■ THE PROBLEM: Write out every line below that includes the word "pytest".

Revision comparison data

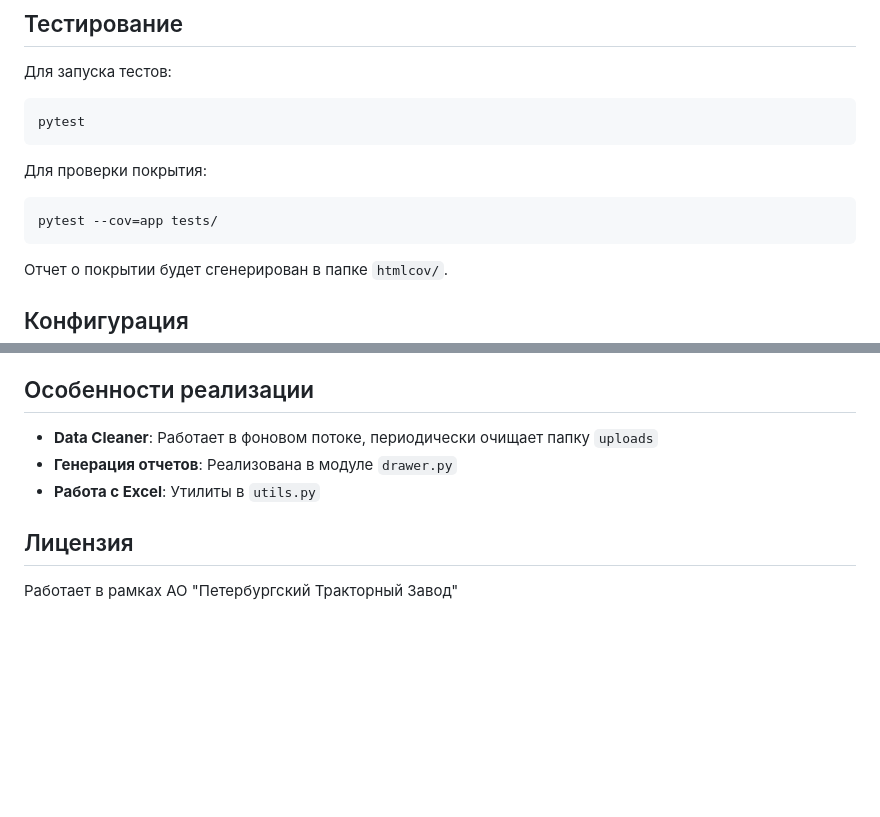
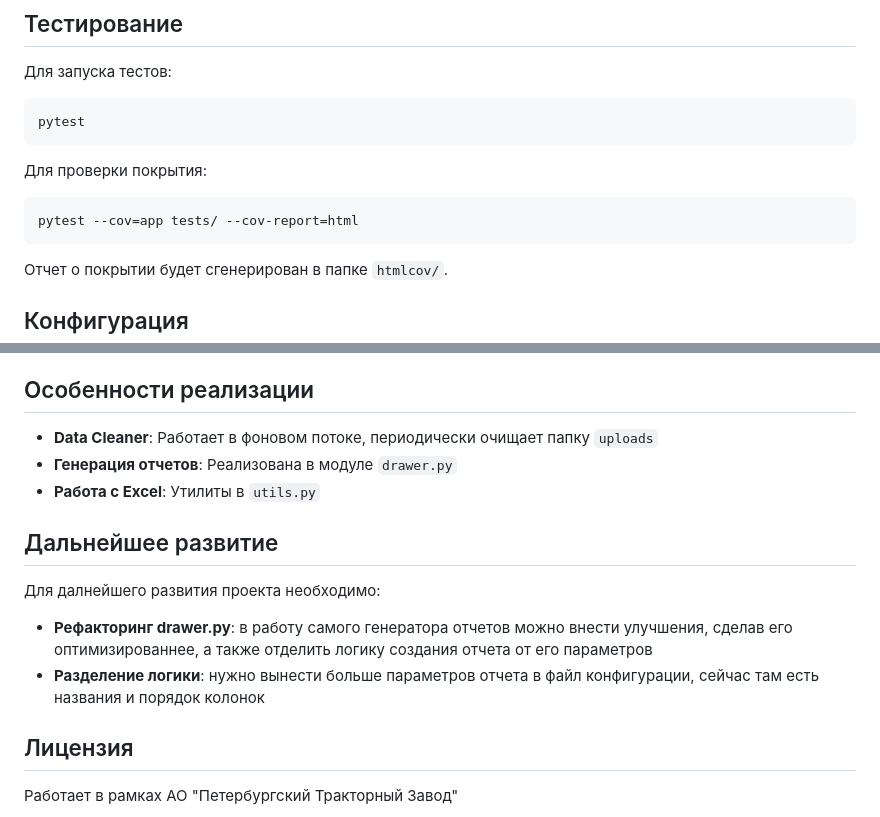
Before and after one commit to YobieYo/report, a Markdown page: README.md, 2 parts joined by grey strips. Rendered like a GitHub page; blank space fills up the shorter version.

Commit message:
readme new

````diff
--- a/README.md
+++ b/README.md
@@ -94,7 +94,7 @@ pytest
 
 Для проверки покрытия:
 ```bash
-pytest --cov=app tests/
+pytest --cov=app tests/ --cov-report=html
 ```
 
 Отчет о покрытии будет сгенерирован в папке `htmlcov/`.
@@ -111,6 +111,11 @@ pytest --cov=app tests/
 - **Генерация отчетов**: Реализована в модуле `drawer.py`
 - **Работа с Excel**: Утилиты в `utils.py`
 
+## Дальнейшее развитие
+Для далнейшего развития проекта необходимо:
+ - **Рефакторинг drawer.py**: в работу самого генератора отчетов можно внести улучшения, сделав его оптимизированнее, а также отделить логику создания отчета от его параметров
+ - **Разделение логики**: нужно вынести больше параметров отчета в файл конфигурации, сейчас там есть названия и порядок колонок
+
 ## Лицензия
 
 Работает в рамках АО "Петербургский Тракторный Завод"
````
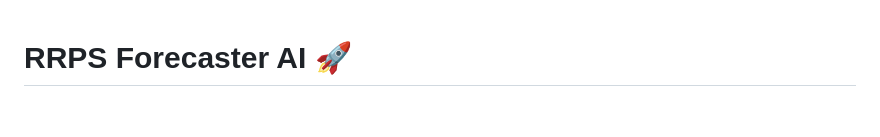
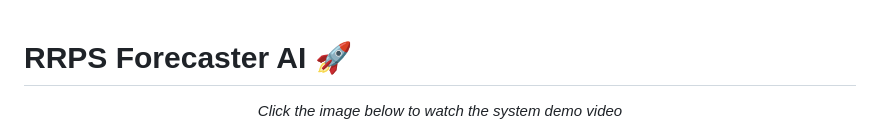
Before and after one commit to Tharunkumar2024/rrps-ai-forecaster, a Markdown page: README.md, the part around the change. GitHub-like rendering; blank space fills up the shorter version.

Commit message:
docs: add instruction text for demo video link in README

```diff
--- a/README.md
+++ b/README.md
@@ -1,6 +1,7 @@
 # RRPS Forecaster AI 🚀
 
 <div align="center">
+  <p><i>Click the image below to watch the system demo video</i></p>
   <a href="https://drive.google.com/file/d/1GTn5Qy9WTZ0Jj9z4jKQzOFFtLUnv2cI6/view?usp=drive_link" target="_blank">
     <img src="assets/demo_video_thumbnail.png" alt="Watch the System Demo Video" width="100%">
   </a>
```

■ ANSWER SECTION:
@@ -94,7 +94,7 @@ pytest
-pytest --cov=app tests/
+pytest --cov=app tests/ --cov-report=html
@@ -111,6 +111,11 @@ pytest --cov=app tests/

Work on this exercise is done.